Modification records:
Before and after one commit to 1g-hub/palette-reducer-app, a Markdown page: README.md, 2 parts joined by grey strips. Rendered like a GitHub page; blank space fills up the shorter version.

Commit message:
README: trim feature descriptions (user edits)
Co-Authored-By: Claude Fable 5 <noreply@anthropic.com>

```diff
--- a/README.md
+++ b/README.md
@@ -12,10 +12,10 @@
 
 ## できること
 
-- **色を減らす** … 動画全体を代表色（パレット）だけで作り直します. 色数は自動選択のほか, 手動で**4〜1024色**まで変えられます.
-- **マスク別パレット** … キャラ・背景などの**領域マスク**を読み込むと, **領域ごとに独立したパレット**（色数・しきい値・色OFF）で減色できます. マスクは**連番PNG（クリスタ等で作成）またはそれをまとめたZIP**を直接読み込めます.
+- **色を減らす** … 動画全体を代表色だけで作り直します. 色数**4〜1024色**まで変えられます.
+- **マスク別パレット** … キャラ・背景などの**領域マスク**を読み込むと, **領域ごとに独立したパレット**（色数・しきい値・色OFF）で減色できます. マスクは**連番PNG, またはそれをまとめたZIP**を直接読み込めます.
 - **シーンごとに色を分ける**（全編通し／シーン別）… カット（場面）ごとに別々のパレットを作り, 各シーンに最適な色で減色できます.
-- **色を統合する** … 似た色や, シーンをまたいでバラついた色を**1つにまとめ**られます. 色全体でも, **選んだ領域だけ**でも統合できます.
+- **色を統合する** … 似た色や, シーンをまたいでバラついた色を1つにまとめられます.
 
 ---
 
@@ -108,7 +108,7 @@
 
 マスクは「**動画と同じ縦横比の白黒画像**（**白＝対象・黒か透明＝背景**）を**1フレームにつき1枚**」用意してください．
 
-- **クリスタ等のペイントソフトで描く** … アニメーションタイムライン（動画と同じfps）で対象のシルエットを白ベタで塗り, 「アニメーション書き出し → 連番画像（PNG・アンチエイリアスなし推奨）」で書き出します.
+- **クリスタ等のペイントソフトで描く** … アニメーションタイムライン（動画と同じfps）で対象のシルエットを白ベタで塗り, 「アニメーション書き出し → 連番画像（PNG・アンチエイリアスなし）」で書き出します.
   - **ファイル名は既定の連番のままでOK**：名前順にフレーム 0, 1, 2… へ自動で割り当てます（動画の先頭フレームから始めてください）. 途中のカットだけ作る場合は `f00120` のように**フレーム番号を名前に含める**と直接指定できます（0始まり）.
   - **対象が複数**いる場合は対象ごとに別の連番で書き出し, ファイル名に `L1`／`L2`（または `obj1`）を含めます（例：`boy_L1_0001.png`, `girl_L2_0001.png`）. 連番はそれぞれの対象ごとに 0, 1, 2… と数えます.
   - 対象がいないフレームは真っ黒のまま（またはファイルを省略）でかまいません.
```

** Goal of the exercise **
Retype each record above so that every word stays exactly the same.

** Result **
Before and after one commit to 1g-hub/palette-reducer-app, a Markdown page: README.md, 2 parts joined by grey strips. Rendered like a GitHub page; blank space fills up the shorter version.

Commit message:
README: trim feature descriptions (user edits)
Co-Authored-By: Claude Fable 5 <noreply@anthropic.com>

```diff
--- a/README.md
+++ b/README.md
@@ -12,10 +12,10 @@
 
 ## できること
 
-- **色を減らす** … 動画全体を代表色（パレット）だけで作り直します. 色数は自動選択のほか, 手動で**4〜1024色**まで変えられます.
-- **マスク別パレット** … キャラ・背景などの**領域マスク**を読み込むと, **領域ごとに独立したパレット**（色数・しきい値・色OFF）で減色できます. マスクは**連番PNG（クリスタ等で作成）またはそれをまとめたZIP**を直接読み込めます.
+- **色を減らす** … 動画全体を代表色だけで作り直します. 色数**4〜1024色**まで変えられます.
+- **マスク別パレット** … キャラ・背景などの**領域マスク**を読み込むと, **領域ごとに独立したパレット**（色数・しきい値・色OFF）で減色できます. マスクは**連番PNG, またはそれをまとめたZIP**を直接読み込めます.
 - **シーンごとに色を分ける**（全編通し／シーン別）… カット（場面）ごとに別々のパレットを作り, 各シーンに最適な色で減色できます.
-- **色を統合する** … 似た色や, シーンをまたいでバラついた色を**1つにまとめ**られます. 色全体でも, **選んだ領域だけ**でも統合できます.
+- **色を統合する** … 似た色や, シーンをまたいでバラついた色を1つにまとめられます.
 
 ---
 
@@ -108,7 +108,7 @@
 
 マスクは「**動画と同じ縦横比の白黒画像**（**白＝対象・黒か透明＝背景**）を**1フレームにつき1枚**」用意してください．
 
-- **クリスタ等のペイントソフトで描く** … アニメーションタイムライン（動画と同じfps）で対象のシルエットを白ベタで塗り, 「アニメーション書き出し → 連番画像（PNG・アンチエイリアスなし推奨）」で書き出します.
+- **クリスタ等のペイントソフトで描く** … アニメーションタイムライン（動画と同じfps）で対象のシルエットを白ベタで塗り, 「アニメーション書き出し → 連番画像（PNG・アンチエイリアスなし）」で書き出します.
   - **ファイル名は既定の連番のままでOK**：名前順にフレーム 0, 1, 2… へ自動で割り当てます（動画の先頭フレームから始めてください）. 途中のカットだけ作る場合は `f00120` のように**フレーム番号を名前に含める**と直接指定できます（0始まり）.
   - **対象が複数**いる場合は対象ごとに別の連番で書き出し, ファイル名に `L1`／`L2`（または `obj1`）を含めます（例：`boy_L1_0001.png`, `girl_L2_0001.png`）. 連番はそれぞれの対象ごとに 0, 1, 2… と数えます.
   - 対象がいないフレームは真っ黒のまま（またはファイルを省略）でかまいません.
```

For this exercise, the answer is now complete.